No candidate should ever trust a recruiter.
Your goal is not to get her what she wants. It's to make a placement. Those two goals do not totally coincide.
So when he's telling you what his low number is, he has to know that you're feeding this info to the client - who is paying you.
Sandy has an interesting approach to this problem. She says, "You might be able to get him for the low number but if you really want him, you have to shoot high."
Not all recruiters are like Sandy. And even if they are, may clients will start at the low number and work their way up if they have to.
Steven Levitt in Freakonomics showed that real estate agents urge their clients to accept lower offers than they would themselves because they want to close the deal.

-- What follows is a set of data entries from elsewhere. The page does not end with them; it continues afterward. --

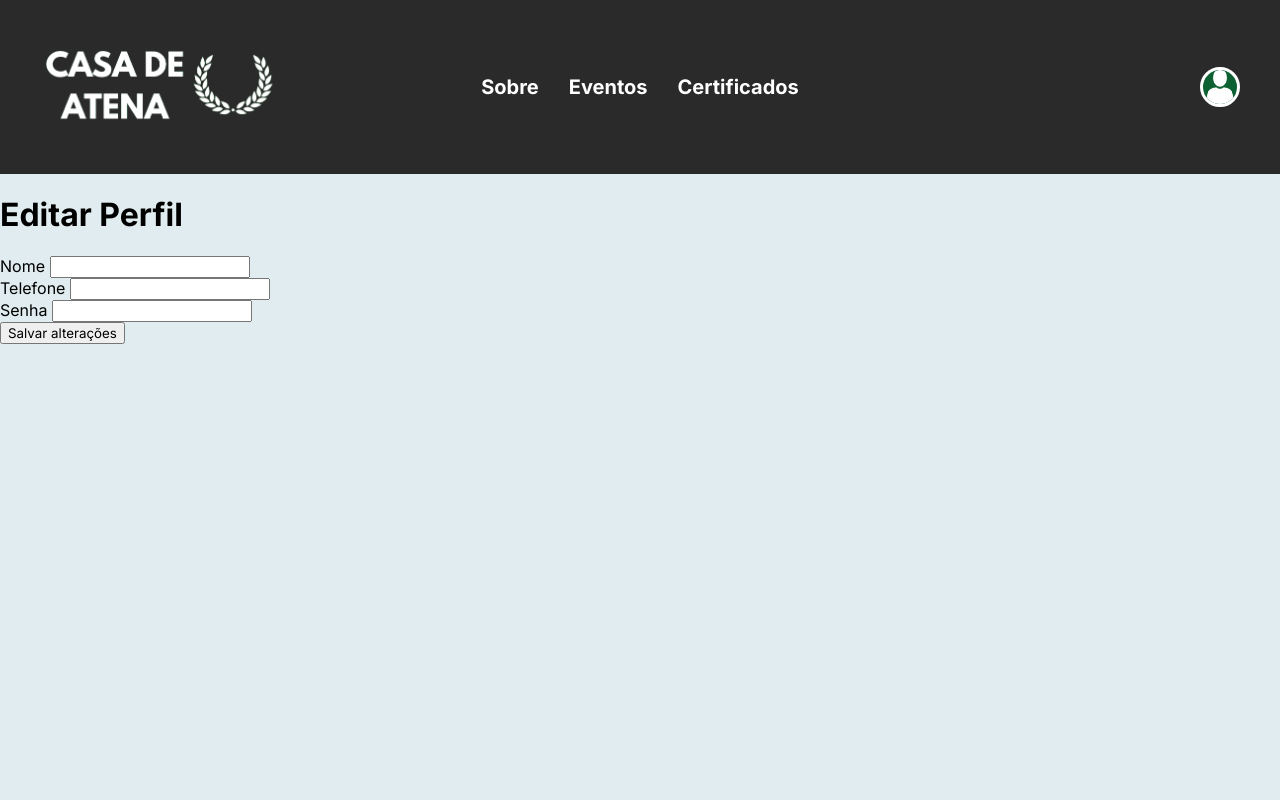
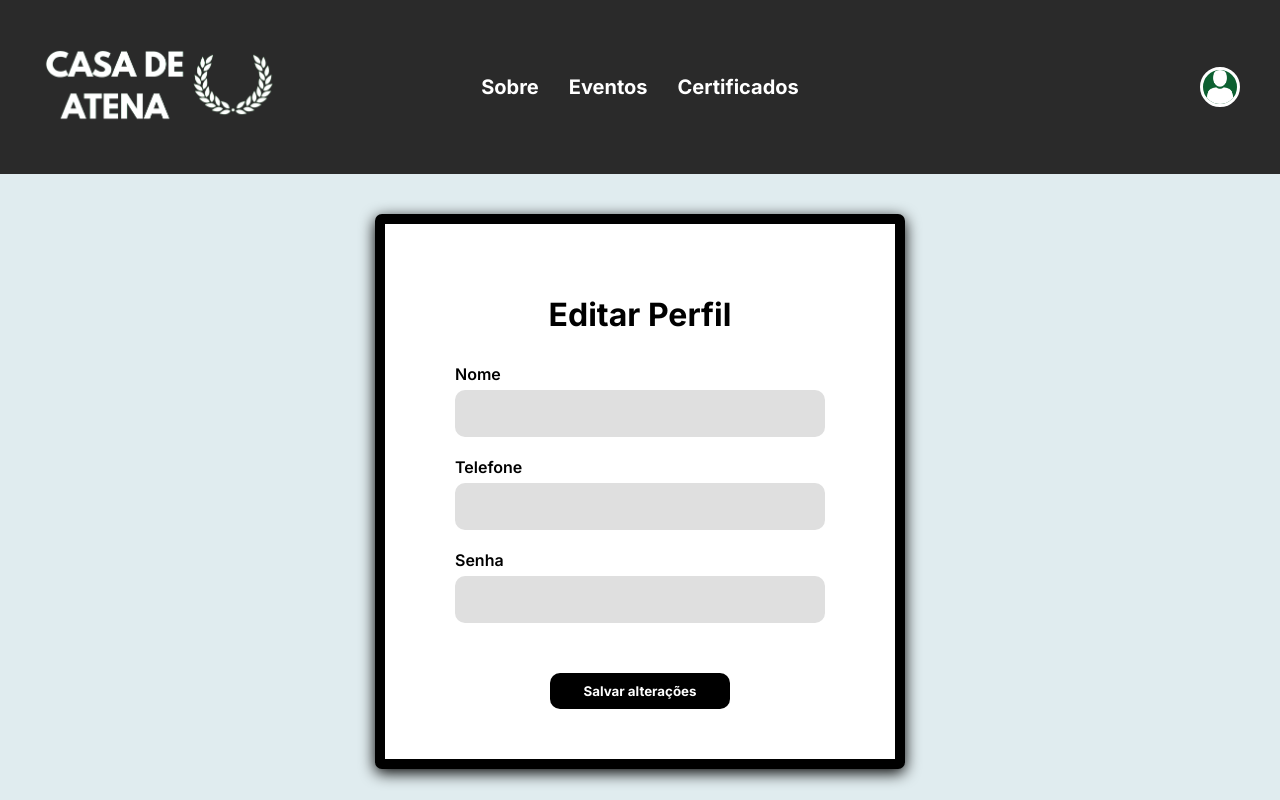
Before and after one commit to okiobot/SGEA, a Django app: template sgea/login/templates/usuarios/editar_usuario.html in a window 1280 px wide. Run offline with Django 5.2, Linux system fonts and the light colour scheme; the template is opened without the code that fills it, so the values that code supplies are empty.

Commit message:
style: Melhoria na UI de editar perfil

```diff
--- a/sgea/login/static/css/style.css
+++ b/sgea/login/static/css/style.css
@@ -5,10 +5,12 @@
 :root {
     --primary-color: #0d6031;
     --secondary-color: #5f9074;
+    --tertiary-color: black;
+    --quaternary-color: #00ff4c;
     --background-color: #e0ecef;
     --background-box-color: #dfdfdf;
     --botao-preto-color: black;
-    --botao-esgotado-color: #ff5757;
+    --botao-emerg-color: #ff5757;
 }
 
 /* Reset e estilização global */
@@ -142,6 +144,157 @@ nav a:hover {
 
 .info-usuario-container button:hover {
     background-color: var(--botao-preto-color);
+    transform: scale(1.1);
+}
+
+/*-----------------------------------------------------------------------*/
+
+/* Estilização do container de login */
+
+.login-container {
+    max-width: 1200px;
+    width: 450px;
+    margin: 40px auto;
+    background-color: white;
+    border: 10px solid var(--primary-color);
+    border-radius: 7px;
+    padding: 50px 70px;
+    box-shadow: 0 4px 15px black;
+}
+
+/* Estilização do título do login*/
+.login-titulo {
+    text-align: center;
+    margin-bottom: 30px;
+    color: var(--primary-color)
+}
+
+.login-titulo h1 {
+    font-size: 32px;
+    font-weight: 700;
+}
+
+/* Estilização do formulário de login */
+.formulario-login {
+    display: flex;
+    flex-direction: column;
+    align-items: center;
+    gap: 35px;
+}
+
+.form-login-grupo {
+    display: flex;
+    align-items: center;
+    background-color: var(--background-box-color);
+    width: 330px;
+    border-radius: 10px;
+
+}
+
+.form-login-grupo label {
+    font-weight: 600px;
+    margin-bottom: 6px;
+    display: inline-block;
+    white-space: nowrap;
+}
+
+.form-login-grupo input {
+    width: 300px;
+    padding: 15px;
+    border-radius: 10px;
+    border: none;
+    background-color: var(--background-box-color);
+    font-size: 14px;
+    outline: none;
+}
+
+/* Estilização do botão de entrar do login*/
+
+
+#botao-entrar-login {
+    margin-top: 30px;
+    align-self: self-start;
+    padding: 10px 25px;
+    border-radius: 10px;
+    width: 150px;
+    background-color: var(--primary-color);
+    color: white;
+    border: none;
+    font-weight: bold;
+    cursor: pointer;
+    transform: scale(1);
+    transition: transform 1s ease, background-color 0.3s ease;
+}
+
+#botao-entrar-login:hover {
+    background-color: var(--botao-preto-color);
+    transform: scale(1.1);
+}
+/*-----------------------------------------------------------------------*/
+
+/* Estilização do container de editar perfil*/
+
+.editar-perfil-container {
+    max-width: 1200px;
+    width: 530px;
+    margin: 40px auto;
+    background-color: white;
+    border: 10px solid var(--tertiary-color);
+    border-radius: 7px;
+    padding: 50px 70px;
+    box-shadow: 0 4px 15px black;
+}
+
+/* Estilização do título do editar perfil*/
+.editar-perfil-titulo {
+    text-align: center;
+    margin-bottom: 30px;
+    color: var(--tertiary-color)
+}
+
+/* Estilização do formulário de editar perfil */
+.formulario-editar-perfil {
+    display: flex;
+    align-items: center;
+    flex-direction: column;
+    gap: 20px;
+}
+
+.formulario-editar-perfil label {
+    font-weight: 600;
+    margin-bottom: 6px;
+    display: inline-block;
+    white-space: nowrap;
+}
+
+.formulario-editar-perfil input {
+    width: 370px;
+    padding: 15px;
+    border-radius: 10px;
+    border: none;
+    background-color: var(--background-box-color);
+    font-size: 14px;
+    outline: none;
+}
+
+/* Estilização do botão de salvar alterações */
+.botao-salvar-editar-perfil button {
+    margin-top: 30px;
+    align-self: self-start;
+    padding: 10px 20px;
+    border-radius: 10px;
+    width: 180px;
+    background-color: var(--botao-preto-color);
+    color: white;
+    border: none;
+    font-weight: bold;
+    cursor: pointer;
+    transform: scale(1);
+    transition: transform 1s ease, background-color 0.3s ease;
+}
+
+.botao-salvar-editar-perfil button:hover {
+    background-color: var(--botao-emerg-color);
     transform: scale(1.1);
 }
 
```
Also changed, not shown: other parts of sgea/login/static/css/style.css (+4 -88 lines).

They might not admit it but when their own homes are on the market they leave them there longer.
Animal - it is very sad to think you feel YOU shouldn't be trusted. I'm quite certain most of the candidates AND clients that work with me do trust me. Not that trust has that much to do with it. I mean - no real decisions are left solely in our hands requiring complete trust for us to call the right shots.
My goal is not to get the candidate what she wants? My goal is to make a placement...?
If you see our job as "making placements without regard to what the candidate wants"........just how in the world do you do that? Force of will? Run them ragged until they finally agree to take the offer? Badger them into doing the "wrong" thing?
Being afraid of the answer is a critical stumbling point for many in our business. Even though I have never done full cycle recruiting (only the front end piece of phone sourcing) I have some experience with this phenomenon. As a newbie phone sourcer, I found that asking one too many questions sometimes did one of two things: